Simmering the Carrots and Onions

Add the broth and let cook all day.

All in the Pot and Cooking

If you used the food processor to shred the carrots you are done. This is show below served with grilled tomato and cheese sandwiches.

Carrot Soup with Grilled Cheese and Tomato

If you coined the carrots, pore the pot into the blender, liquify and serve. Either way I love my carrot soup, the blender is just easier to clean and not as messy.

Italian Flag Salad

August 18, 2010

Italian Flag Salad

I like playing with my food so made this salad with ingredients traditionally used in Italy and made it in the style of the Italian Flag.
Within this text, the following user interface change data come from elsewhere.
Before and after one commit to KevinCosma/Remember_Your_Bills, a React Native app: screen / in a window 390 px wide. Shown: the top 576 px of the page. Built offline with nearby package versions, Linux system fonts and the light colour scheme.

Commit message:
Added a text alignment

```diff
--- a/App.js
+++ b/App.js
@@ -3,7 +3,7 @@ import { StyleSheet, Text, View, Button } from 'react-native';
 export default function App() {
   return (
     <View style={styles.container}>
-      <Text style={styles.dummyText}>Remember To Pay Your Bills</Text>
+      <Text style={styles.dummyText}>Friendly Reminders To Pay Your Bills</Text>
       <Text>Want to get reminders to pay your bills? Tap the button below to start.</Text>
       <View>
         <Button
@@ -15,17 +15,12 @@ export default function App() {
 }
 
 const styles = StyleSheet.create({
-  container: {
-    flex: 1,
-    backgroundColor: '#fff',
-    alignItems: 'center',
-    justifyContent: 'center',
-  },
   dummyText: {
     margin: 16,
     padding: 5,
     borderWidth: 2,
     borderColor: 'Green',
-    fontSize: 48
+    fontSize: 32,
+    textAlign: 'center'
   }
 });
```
I made a Polish flag salad which had balanced flavors of a cottage cheese salad with pickled beets which was pleasant. While this might be another clever idea for a salad, it is defiantly not for wimps.


Green Section:

sliced Romaine and Iceberg lettuce.

White section:

1 cup cottage cheese with 1 small diced onion and celery stalk

Three marinated artichoke hearts on top of the salad

crumbled Gorgonzola sprinkled on top

Red Section

Tuna Salad

3 oz tuna fish

½ teaspoon horseradish

½ teaspoon crushed garlic

½ Tablespoon soy sauce

Mix all ingredients until well blended

Overlay with red pimento

I loved the flavor of this bold tuna salad so I expect you will see more of that as a protein source with vegetarian soups for dinner. I served the red and green parts of the salad with marinated artichoke hearts and black olives to some of our family friends at my daughter’s house and was worried about overdoing it with bold flavors. Everybody loved it and several asked for recipes.

My daughter and I cook bold for ourselves, our families and our friends and they keep coming back for more so I guess we are doing OK.